#### Exercise directions
Write out every line below that contains "location".

#### Records shown
══════════════════════════════

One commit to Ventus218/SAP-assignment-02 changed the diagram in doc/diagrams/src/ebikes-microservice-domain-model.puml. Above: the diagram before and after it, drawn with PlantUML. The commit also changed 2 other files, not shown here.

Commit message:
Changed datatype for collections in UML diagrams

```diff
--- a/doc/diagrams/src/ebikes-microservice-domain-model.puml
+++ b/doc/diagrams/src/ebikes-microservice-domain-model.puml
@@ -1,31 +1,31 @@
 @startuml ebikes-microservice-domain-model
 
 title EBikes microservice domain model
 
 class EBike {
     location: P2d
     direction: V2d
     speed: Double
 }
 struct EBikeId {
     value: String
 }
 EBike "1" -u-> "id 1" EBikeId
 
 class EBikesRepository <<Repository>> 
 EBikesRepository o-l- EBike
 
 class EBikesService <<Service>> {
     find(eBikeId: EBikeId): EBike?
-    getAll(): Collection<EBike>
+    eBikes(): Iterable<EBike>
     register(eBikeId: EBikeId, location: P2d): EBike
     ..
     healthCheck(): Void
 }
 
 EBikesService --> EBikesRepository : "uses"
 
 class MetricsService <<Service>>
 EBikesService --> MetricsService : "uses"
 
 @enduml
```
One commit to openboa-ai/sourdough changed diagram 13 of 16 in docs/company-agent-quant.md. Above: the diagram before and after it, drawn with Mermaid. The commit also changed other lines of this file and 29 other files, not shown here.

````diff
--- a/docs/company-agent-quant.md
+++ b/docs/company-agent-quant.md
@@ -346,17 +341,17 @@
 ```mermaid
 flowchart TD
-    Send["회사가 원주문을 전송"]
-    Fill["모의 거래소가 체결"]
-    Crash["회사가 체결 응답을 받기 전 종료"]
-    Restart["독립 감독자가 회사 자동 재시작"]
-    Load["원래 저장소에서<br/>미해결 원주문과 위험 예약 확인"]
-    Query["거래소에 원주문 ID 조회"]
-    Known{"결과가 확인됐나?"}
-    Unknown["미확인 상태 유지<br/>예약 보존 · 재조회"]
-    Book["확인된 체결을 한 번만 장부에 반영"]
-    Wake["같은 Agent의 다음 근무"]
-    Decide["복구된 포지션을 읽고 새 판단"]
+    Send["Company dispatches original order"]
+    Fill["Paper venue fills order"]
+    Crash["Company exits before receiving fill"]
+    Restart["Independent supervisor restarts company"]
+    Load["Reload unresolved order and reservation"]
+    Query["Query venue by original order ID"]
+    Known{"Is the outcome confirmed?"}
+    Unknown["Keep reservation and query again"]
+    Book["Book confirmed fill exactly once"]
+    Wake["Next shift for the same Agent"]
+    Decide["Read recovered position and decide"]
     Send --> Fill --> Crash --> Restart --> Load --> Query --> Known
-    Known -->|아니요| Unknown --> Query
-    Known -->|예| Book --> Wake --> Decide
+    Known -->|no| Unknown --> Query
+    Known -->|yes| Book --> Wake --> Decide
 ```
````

══════════════════════════════

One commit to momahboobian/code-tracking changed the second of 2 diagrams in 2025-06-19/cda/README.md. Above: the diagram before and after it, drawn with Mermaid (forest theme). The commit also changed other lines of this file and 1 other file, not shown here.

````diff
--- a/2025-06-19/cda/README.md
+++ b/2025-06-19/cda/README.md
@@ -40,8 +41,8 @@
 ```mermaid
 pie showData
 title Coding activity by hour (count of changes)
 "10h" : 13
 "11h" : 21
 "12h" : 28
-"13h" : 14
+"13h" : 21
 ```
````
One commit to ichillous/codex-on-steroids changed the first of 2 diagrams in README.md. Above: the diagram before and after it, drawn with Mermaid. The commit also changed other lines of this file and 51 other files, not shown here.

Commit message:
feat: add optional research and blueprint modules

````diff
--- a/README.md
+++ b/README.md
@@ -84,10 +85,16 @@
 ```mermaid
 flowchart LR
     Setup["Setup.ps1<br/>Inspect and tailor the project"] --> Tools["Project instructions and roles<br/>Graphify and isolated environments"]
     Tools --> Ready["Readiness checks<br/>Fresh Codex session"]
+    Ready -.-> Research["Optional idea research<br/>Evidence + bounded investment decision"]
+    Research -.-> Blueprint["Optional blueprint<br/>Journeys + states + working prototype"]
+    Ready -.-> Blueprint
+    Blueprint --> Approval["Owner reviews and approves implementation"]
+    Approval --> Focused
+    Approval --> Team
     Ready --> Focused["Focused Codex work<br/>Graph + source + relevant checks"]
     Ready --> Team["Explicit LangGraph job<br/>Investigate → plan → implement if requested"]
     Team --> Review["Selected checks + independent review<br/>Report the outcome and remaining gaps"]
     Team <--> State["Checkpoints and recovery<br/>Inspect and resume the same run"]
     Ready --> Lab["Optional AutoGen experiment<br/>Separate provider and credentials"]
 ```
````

══════════════════════════════

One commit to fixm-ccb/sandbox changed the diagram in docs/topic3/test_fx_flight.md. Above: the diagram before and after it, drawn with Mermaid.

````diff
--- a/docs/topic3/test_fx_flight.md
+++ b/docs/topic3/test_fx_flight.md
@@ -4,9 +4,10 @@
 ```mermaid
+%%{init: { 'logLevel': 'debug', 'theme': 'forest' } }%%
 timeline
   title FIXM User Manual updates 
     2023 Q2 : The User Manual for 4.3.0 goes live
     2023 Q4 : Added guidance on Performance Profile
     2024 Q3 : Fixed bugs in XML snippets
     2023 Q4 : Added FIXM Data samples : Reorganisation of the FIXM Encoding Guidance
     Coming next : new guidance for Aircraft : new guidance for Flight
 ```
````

══════════════════════════════

#### Exercise output
     location: P2d
     register(eBikeId: EBikeId, location: P2d): EBike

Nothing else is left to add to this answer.